What is required: Whenever a line in the data below includes the string "webkit", copy it out.

Available data:

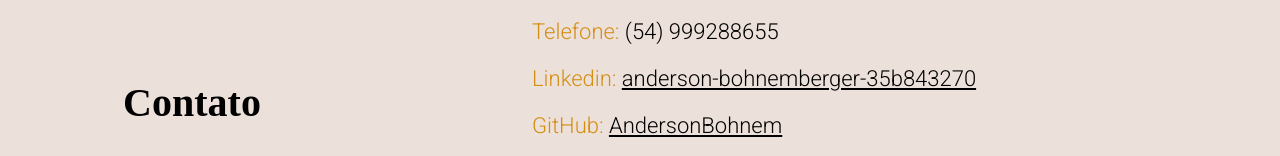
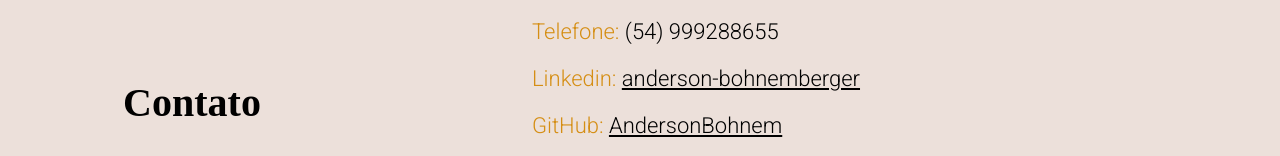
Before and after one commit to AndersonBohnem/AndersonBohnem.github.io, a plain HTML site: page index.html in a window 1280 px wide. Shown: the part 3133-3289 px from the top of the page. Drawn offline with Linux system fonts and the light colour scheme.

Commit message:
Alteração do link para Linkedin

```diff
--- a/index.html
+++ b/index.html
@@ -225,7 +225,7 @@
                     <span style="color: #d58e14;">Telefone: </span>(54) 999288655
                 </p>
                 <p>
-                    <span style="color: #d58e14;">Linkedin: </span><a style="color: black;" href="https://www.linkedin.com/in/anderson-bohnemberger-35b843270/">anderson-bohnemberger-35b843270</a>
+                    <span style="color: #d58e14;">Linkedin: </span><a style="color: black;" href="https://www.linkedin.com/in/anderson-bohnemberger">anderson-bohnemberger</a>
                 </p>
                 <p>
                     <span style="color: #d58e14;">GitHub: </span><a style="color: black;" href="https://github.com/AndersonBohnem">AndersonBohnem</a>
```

--

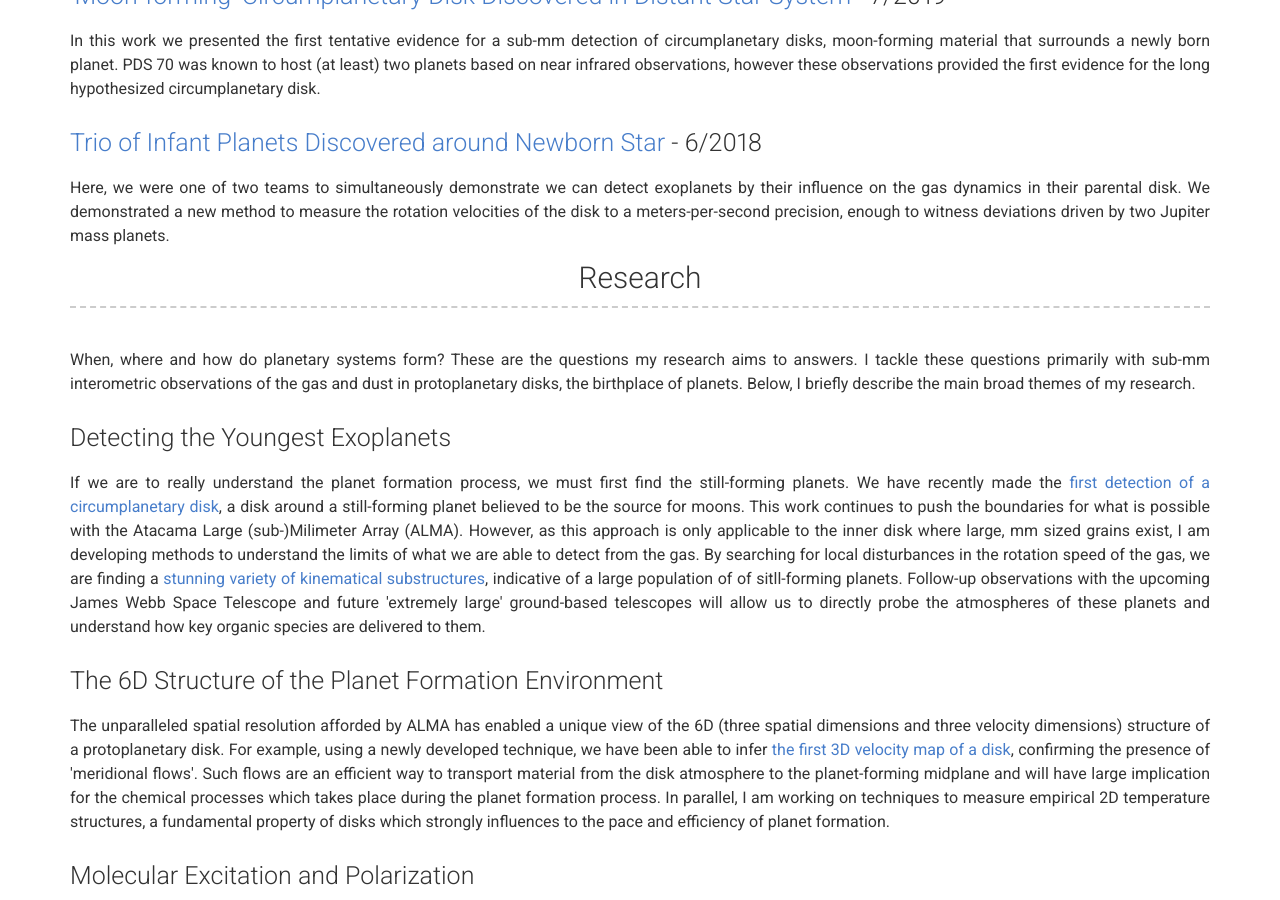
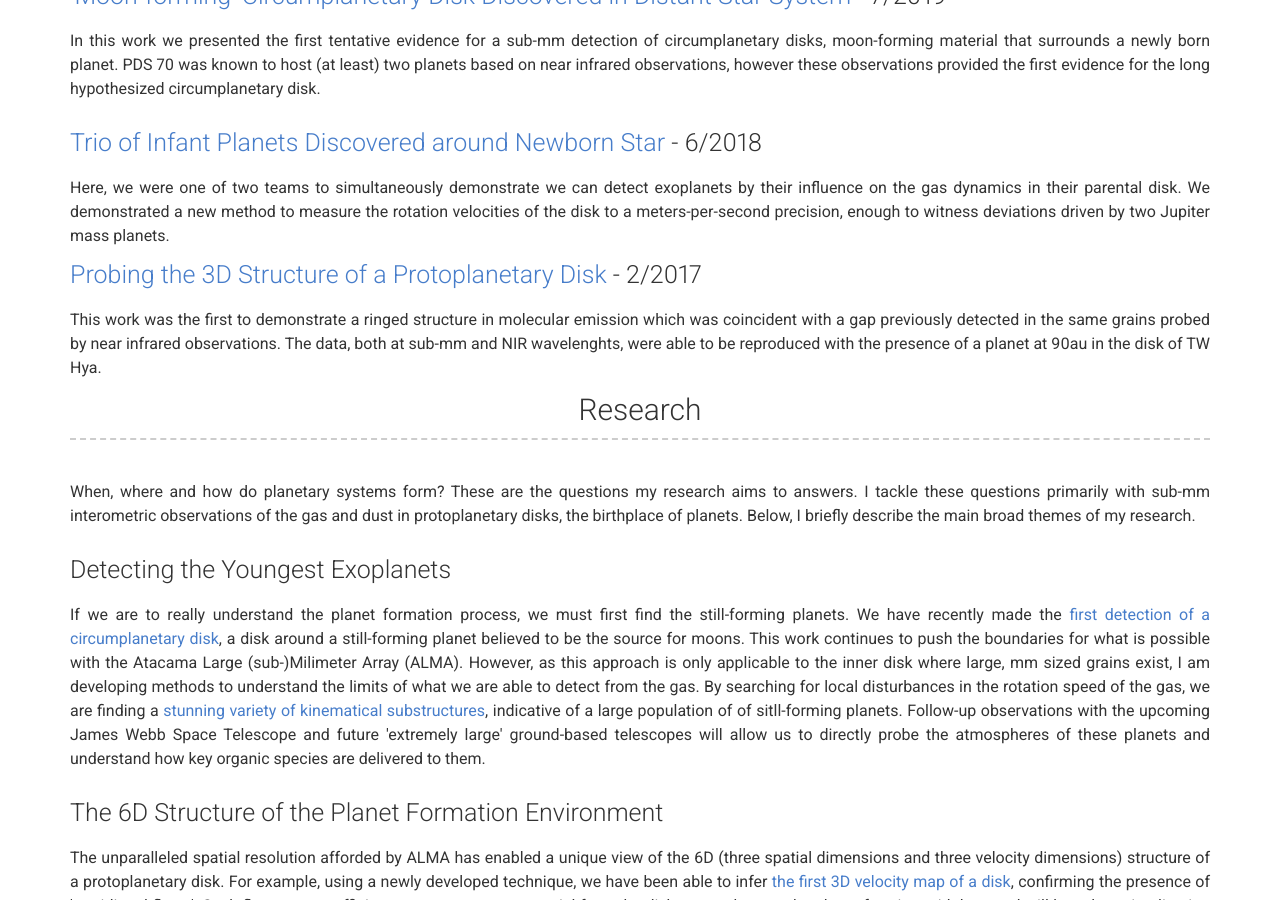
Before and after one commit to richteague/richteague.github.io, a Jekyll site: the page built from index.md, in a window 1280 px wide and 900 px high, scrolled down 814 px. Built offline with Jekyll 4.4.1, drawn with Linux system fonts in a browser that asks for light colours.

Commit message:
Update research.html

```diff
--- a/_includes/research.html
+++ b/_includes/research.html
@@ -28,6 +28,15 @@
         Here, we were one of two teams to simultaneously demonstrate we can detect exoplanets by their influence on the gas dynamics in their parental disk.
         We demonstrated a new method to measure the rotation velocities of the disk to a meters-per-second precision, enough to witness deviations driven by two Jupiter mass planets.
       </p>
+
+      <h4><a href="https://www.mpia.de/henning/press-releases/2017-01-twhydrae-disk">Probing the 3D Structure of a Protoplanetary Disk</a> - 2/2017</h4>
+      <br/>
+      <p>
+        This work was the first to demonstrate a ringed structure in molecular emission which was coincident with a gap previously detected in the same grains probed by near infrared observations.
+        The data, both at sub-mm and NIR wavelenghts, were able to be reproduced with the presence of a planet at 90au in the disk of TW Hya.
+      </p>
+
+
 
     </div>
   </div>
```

--

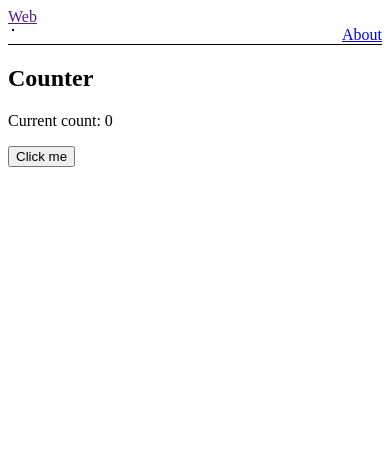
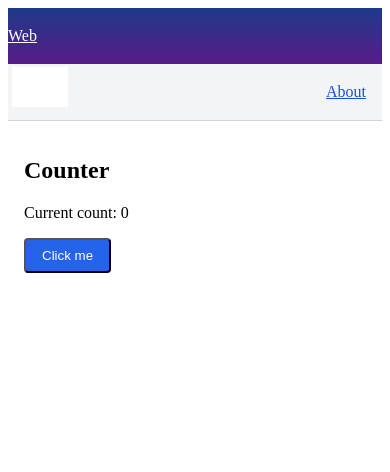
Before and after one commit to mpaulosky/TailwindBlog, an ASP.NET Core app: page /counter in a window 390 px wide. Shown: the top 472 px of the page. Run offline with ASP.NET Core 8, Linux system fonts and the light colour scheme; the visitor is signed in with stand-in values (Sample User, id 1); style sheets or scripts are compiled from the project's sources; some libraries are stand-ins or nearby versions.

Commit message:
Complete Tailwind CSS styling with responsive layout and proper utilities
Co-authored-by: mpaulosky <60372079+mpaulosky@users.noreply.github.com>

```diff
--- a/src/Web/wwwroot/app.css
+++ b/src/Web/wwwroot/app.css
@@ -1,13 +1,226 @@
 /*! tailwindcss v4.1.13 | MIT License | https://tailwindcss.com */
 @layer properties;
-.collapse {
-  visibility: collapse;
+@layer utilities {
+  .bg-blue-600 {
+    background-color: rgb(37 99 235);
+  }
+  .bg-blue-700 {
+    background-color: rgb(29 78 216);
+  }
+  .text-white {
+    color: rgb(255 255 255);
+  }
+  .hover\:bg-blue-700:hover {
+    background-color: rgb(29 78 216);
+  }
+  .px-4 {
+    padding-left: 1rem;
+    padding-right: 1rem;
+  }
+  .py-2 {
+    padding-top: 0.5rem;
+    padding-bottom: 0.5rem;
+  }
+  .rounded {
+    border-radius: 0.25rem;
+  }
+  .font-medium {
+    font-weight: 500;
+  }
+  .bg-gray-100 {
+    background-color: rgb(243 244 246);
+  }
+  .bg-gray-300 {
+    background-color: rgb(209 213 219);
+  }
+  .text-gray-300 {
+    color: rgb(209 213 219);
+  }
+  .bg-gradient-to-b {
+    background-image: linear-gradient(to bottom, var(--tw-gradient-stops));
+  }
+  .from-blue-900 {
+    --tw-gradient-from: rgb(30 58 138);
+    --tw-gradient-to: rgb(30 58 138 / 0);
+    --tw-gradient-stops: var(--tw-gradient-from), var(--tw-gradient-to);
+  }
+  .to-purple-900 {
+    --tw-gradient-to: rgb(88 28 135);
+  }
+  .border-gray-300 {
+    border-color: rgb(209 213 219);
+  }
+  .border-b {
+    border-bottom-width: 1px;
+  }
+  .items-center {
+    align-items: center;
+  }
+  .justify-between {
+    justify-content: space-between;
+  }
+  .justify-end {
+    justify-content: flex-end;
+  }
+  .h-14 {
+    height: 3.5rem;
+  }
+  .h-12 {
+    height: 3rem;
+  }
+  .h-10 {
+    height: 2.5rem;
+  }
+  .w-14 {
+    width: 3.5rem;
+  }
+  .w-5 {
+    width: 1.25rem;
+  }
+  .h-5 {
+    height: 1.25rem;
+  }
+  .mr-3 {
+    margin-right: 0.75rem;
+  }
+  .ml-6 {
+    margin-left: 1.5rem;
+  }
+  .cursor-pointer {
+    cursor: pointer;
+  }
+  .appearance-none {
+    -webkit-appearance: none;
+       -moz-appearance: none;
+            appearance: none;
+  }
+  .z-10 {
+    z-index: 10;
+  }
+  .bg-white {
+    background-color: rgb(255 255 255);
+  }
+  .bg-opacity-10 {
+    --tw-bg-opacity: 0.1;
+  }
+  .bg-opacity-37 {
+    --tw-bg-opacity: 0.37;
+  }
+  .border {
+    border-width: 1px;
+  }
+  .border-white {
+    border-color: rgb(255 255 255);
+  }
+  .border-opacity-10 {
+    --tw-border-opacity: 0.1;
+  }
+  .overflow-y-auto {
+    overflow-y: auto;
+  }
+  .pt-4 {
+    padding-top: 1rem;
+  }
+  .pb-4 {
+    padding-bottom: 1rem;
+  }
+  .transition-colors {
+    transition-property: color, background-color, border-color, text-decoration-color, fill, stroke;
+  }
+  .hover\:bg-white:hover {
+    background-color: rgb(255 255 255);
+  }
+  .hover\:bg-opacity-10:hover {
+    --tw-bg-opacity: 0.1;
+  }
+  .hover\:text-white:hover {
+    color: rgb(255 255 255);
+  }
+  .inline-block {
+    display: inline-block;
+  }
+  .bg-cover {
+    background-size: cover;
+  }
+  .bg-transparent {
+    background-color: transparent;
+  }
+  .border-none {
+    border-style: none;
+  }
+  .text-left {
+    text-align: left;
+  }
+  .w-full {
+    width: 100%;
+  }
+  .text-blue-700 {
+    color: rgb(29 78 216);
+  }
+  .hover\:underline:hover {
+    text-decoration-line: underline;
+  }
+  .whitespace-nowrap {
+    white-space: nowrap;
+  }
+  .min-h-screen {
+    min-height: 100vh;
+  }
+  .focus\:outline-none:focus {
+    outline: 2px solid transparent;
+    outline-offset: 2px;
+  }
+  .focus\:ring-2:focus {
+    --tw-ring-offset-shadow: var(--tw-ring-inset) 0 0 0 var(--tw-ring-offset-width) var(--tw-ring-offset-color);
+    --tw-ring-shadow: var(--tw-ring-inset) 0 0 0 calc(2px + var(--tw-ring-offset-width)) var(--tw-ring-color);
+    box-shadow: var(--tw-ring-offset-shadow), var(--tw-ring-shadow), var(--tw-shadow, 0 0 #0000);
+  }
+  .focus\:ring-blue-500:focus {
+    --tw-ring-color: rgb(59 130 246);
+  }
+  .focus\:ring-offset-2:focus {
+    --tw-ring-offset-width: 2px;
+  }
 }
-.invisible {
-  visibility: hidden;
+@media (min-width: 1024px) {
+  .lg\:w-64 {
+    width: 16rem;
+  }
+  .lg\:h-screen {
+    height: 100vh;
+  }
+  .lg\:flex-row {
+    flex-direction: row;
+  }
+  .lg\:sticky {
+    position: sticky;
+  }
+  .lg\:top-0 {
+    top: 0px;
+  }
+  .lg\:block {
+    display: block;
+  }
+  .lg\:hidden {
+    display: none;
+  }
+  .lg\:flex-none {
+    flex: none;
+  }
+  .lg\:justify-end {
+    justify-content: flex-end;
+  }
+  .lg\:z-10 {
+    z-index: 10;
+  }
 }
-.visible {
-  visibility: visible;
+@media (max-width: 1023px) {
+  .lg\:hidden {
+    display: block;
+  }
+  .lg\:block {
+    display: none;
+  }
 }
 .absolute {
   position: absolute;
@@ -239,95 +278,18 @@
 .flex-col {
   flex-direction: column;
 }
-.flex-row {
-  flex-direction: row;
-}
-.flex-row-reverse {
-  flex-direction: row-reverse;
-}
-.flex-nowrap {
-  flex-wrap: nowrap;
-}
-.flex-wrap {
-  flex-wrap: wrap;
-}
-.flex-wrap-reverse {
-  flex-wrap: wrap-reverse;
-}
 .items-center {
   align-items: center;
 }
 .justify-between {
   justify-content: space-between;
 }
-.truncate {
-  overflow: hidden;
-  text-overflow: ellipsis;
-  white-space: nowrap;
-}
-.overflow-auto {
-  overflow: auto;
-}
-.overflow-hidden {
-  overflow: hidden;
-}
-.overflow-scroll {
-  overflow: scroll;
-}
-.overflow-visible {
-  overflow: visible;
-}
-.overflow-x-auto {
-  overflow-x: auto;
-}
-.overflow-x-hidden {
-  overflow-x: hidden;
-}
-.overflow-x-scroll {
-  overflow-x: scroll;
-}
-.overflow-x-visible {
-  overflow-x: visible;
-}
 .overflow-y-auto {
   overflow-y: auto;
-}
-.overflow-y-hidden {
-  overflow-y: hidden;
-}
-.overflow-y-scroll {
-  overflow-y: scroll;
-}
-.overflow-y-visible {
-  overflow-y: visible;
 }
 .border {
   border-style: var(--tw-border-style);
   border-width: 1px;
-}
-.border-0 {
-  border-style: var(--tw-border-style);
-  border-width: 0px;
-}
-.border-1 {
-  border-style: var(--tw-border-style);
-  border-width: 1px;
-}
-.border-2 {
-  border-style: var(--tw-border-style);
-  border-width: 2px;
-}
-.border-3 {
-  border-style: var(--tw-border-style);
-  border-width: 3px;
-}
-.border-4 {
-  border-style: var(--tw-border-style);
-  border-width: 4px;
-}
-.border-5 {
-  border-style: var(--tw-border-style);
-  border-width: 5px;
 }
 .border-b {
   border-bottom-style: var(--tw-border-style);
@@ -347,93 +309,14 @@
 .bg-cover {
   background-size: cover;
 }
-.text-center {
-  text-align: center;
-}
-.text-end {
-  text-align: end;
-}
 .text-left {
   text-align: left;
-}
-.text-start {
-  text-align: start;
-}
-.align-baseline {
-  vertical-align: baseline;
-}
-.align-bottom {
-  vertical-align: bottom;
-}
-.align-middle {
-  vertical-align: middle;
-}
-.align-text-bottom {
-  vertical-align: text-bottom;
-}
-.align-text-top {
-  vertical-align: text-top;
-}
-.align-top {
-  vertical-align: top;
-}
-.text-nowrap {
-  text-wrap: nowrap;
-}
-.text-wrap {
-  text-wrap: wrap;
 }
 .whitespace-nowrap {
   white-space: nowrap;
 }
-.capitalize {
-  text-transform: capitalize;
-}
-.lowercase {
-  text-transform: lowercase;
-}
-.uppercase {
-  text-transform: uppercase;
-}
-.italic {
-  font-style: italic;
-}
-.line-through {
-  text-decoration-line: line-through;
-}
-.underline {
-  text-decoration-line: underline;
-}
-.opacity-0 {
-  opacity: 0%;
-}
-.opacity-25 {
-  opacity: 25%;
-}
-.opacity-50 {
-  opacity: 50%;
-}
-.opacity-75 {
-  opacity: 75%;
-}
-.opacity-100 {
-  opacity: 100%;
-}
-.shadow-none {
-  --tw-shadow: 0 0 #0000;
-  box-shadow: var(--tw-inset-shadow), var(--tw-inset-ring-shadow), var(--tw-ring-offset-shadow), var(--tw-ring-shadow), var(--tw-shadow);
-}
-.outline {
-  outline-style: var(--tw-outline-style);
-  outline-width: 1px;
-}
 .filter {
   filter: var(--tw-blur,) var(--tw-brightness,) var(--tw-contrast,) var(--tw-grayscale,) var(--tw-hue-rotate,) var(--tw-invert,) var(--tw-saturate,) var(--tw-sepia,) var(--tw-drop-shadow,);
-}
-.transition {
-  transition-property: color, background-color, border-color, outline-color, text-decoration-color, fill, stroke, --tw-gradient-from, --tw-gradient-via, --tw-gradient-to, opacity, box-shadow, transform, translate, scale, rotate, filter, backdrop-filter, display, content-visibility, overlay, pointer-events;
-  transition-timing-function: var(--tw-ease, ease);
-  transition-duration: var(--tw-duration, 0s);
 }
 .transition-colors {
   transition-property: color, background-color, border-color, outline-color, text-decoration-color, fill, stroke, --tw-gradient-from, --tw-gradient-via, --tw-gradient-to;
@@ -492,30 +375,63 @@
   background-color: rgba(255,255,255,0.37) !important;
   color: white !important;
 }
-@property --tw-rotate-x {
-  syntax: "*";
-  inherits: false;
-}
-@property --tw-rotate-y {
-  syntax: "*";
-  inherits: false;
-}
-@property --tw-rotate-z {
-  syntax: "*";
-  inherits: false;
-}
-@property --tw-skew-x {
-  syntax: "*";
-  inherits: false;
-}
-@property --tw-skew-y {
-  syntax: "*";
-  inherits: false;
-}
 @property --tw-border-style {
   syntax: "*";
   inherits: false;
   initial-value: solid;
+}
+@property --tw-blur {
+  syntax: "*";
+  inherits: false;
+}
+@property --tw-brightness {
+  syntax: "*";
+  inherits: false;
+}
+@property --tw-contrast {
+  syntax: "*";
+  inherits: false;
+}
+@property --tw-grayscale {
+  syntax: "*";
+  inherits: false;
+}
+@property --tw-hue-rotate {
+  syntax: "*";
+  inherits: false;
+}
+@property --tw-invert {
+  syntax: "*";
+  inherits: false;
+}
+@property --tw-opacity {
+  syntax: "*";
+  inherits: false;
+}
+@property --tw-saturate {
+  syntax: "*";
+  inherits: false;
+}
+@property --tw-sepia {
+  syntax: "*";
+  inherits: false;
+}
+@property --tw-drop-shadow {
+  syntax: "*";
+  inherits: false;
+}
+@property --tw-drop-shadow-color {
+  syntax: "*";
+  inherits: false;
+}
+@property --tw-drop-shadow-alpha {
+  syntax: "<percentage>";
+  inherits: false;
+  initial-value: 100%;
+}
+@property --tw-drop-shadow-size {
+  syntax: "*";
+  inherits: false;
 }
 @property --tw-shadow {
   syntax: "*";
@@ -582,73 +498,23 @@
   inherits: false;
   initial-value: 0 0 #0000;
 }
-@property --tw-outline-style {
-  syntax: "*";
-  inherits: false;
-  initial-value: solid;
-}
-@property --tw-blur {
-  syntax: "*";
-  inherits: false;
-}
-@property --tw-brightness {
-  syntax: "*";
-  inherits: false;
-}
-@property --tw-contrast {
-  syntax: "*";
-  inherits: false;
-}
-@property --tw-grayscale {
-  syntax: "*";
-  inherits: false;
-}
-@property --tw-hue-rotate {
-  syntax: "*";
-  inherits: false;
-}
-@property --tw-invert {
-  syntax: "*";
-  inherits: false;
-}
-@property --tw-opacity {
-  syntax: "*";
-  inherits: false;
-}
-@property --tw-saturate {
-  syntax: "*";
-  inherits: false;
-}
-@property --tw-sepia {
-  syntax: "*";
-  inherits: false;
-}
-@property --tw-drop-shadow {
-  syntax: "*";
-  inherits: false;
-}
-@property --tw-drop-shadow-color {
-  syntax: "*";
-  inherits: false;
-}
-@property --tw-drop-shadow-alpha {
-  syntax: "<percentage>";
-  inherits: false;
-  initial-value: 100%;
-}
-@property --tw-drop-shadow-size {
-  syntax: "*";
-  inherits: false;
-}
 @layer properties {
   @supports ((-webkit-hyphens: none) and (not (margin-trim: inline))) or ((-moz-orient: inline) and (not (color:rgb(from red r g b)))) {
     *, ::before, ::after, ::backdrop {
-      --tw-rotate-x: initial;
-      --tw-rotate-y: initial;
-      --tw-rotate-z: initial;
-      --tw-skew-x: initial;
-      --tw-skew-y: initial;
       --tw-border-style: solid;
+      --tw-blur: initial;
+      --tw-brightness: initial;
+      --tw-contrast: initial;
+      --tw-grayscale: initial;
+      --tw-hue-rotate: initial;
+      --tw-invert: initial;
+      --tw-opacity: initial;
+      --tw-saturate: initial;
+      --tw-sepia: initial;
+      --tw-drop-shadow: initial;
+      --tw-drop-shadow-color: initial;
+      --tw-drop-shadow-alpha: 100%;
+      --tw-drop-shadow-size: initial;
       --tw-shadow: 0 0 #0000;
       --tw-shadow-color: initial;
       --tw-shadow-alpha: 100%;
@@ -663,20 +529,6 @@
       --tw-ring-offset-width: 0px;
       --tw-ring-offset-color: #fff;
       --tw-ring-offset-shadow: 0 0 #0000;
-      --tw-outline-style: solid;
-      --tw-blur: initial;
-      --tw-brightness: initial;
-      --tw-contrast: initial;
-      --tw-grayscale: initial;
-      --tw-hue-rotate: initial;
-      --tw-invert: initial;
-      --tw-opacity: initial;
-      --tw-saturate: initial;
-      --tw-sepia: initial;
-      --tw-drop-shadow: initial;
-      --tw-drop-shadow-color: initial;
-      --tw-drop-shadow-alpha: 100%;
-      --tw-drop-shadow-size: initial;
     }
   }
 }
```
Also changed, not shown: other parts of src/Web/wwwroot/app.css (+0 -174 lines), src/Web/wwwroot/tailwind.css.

Solution:
+    -webkit-appearance: none;
   @supports ((-webkit-hyphens: none) and (not (margin-trim: inline))) or ((-moz-orient: inline) and (not (color:rgb(from red r g b)))) {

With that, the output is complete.